On the opposite side from Watson’s we observe a small blue-stone shop and dwelling and there being no pathway the path ending at Arthurton road the dwelling lay embowered in climbing roses and other greenery. This has lately been demolished to make room for shops. Further on, about where Moran and Cato’s shop now stands, was a set of slip-rails, leading into Job Smith's dairy farm . The post and rail fence continued right up to another famous hostelry. Originally it was known as the Pilgrim's Inn. A weather-beaten signboard, depicted a very dejected looking old wayfarer leaning heavily on a stout staff. Later this business was sold and renovated and a race-course laid out. The hotel was painted vermilion and was known for many years as the "Red House" and later still the Croxton Park Hunt club made this their headquarters and meeting place. As settlement rapidly increased the title was again changed to the Croxton Hotel .
I must again apologise. The present has so crowded in on the past that it is difficult to place events in their proper sequence. Continuing our journey we pass the entrance, to Pritchard's slaughter yards , used in conjunction with his wholesale and retail butchering business in the early days of Smith street, Collingwood. We have now reached the northern boundary of Northcote and at the junction of the Plenty and Epping roads is the Junction Hotel. On the opposite corner of Plenty road was a long wooden structure, Watson and Paterson's bacon factory . Under a verandah running the full length of the building, suspended on hooks were hanging scores and scores of pigs recently slaughtered. At little lower down on the corner of a lane was a small brick grocery store run by a Mr. Mitchell .

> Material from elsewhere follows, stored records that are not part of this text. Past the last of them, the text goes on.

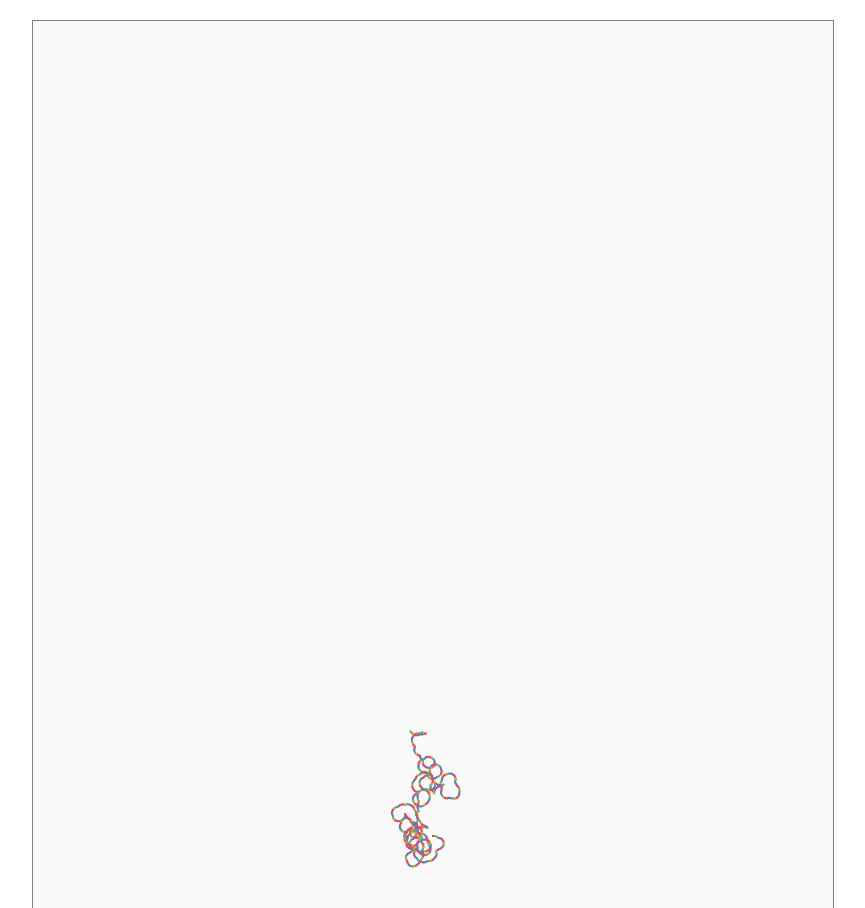
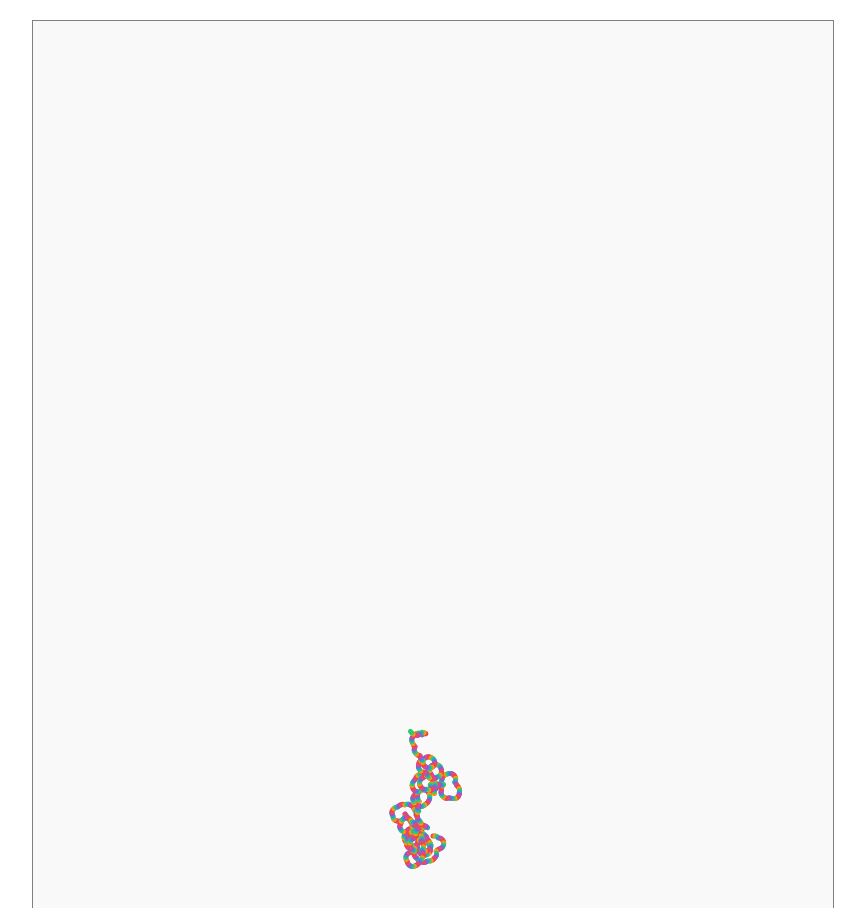
Before and after one commit to saaremaateataja-ai/Yarn, a plain HTML site: page index.html in a window 1280 px wide. Shown: the top 908 px of the page, without its empty margins (207-1072 px from the left). Drawn offline with Linux system fonts and the light colour scheme.

Commit message:
Update index.html

```diff
--- a/index.html
+++ b/index.html
@@ -42,7 +42,7 @@
     const colors = ["#e74c3c", "#f39c12", "#2ecc71", "#3498db", "#9b59b6", "#e84393"];
     let colorIndex = 0;
 
-    ctx.lineWidth = 2;
+    ctx.lineWidth = 5;
     ctx.lineCap = "round";
 
     function drawSegment() {
```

We are now in the bush proper with small clearings here and there with cultivation right up to the post and rail fences. On down a steep hill and across the Darebin Creek. On the left a dairy farm and then on both sides of the road huge paddocks, that on the right now known as Mont Park , that on the left became the property of Mr. J. B. Smith, race-horse breeder . We are now at the village of Bundoora, with the inevitable blacksmith's shop. Brown's post office and store (“Emms”) ; a small Wesleyan Chapel opposite and several old pioneer homesteads along the Greensborough lane. On the west side of the Plenty road a large black-soil paddock extended right across to Thomastown , destined in later years to become the site of one of the many failures in Government village settlement schemes. Up the hill we arrive at Janefield, the paddock on the right known as Harper's . Evidently the site of the Janefleld sanatorium .
Still onward through red gum country, through the scattered settlements of Morang and south Yan Yean chiefly composed of wood carters, and then Yan Yean with its huge reservoir containing 1,350 acres and containing 5 billion 400 million gallons of water. The work was started in December 1853 and was completed with aqueducts and mains and formally opened in December 1857.
In these early days the village of Northcote benefited to the extent of having a standpipe, erected on the edge of the path outside the Peacock Inn, where water could be obtained at so much per barrel. There was an other standpipe at the northern end of High street, outside the Junction Hotel. Prior to this the residents used water from tanks and wells, whilst on washing day and in summer there was often a shortage, necessitating periodic visits to the creek.
This page was updated 15 February 2004.